Saturday, 17 November 2007
I had a "bad Greek" day yesterday. I watched the news, and understood little. It didn't help matters that my favourite newsreader Emilia had the evening off. I read a couple of pages of "Eleftheros Tipos" (a daily paper), then decided I was too tired. I didn't even look at the Garfield strip.
I'm currently reading "The Autobiography of Light" by Giorgos Grammatikakis (a physics professor at Crete University). This is a large book with over 400 pages, and I'm on page 76. So, unless I want to spend the rest of my life on this book, I thought I'd better read some more. I did a page, and had to look up about 10 words. Not good.
I wonder if Alexis Lemaire has off days? He's the "human computer" who calculated the 13th root of a 200 digit number without the aid of pencil, paper, calculator or a computer. Of course, there's no point asking "why?", any more than you'd ask a weight lifter why they bother when a machine can do so much better.
My mental arithmetic is better than many people - any time I've had the misfortune to be in a bank talking to a financial advisor about mortgages or other money things, there's almost always a point at which I'll say something like "So that would cost x", or "That's about y%", and the salesman (lets face it that's what they are) will say patronisingly, "Let me work out the figures", and spend a few minutes tapping away only to do a double-take when he gets the answer.
But like most people, I'm only really interested in being able to use my brain for things I want to do - I don't want to "exercise" it for its own sake - after all, no-one, not even NASA launching a rocket to Mars, is going to need to know the thirteenth root of a 200 digit number.
The main thing you need to do mental arithmetic is a very good memory. Alexis Lamaire's must be very good indeed. Seeing him on the television, it looked like he didn't need to memorise the 200-digit number, but nevertheless, holding 14 digits of the answer in his head, and intermediate calculations, is something that most of us wouldn't be able to do.
Perhaps with his brain, I could have learned the Greek dictionary off by heart. On the other hand, I wouldn't be able to re-read crime thrillers if I could remember all of the endings.

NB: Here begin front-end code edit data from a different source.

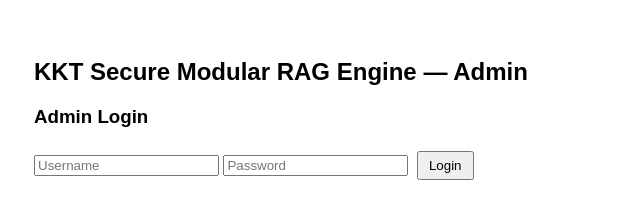
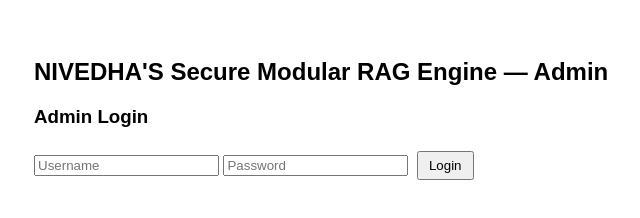
Before and after one commit to tnivedha-257/Nivedha-Secure-RAG-Engine, a plain HTML site: page FastAPI_Client/admin.html in a window 1280 px wide. Shown: the whole page, without its empty margins (4-644 px from the left). Drawn offline with Linux system fonts and the light colour scheme; files whose address does not match are found by name.

Commit message:
Rename KKT RAG Admin to NIVEDHA RAG Admin

```diff
--- a/FastAPI_Client/admin.html
+++ b/FastAPI_Client/admin.html
@@ -1,7 +1,7 @@
 <!DOCTYPE html>
 <html>
 <head>
-<title>KKT RAG Admin</title>
+<title>NIVEDHA RAG Admin</title>
 <style>
 body{font-family:Arial;padding:30px}
 table{border-collapse:collapse;width:70%}
@@ -12,7 +12,7 @@ button{padding:5px 10px;margin:4px}
 
 <body>
 
-<h2>KKT Secure Modular RAG Engine — Admin</h2>
+<h2>NIVEDHA'S Secure Modular RAG Engine — Admin</h2>
 
 <!-- LOGIN FOR ADMIN -->
 <div id="authSection">
```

There's another very good reason not to be a human computer - you don't have the ultimate excuse for not having done something: "I forgot."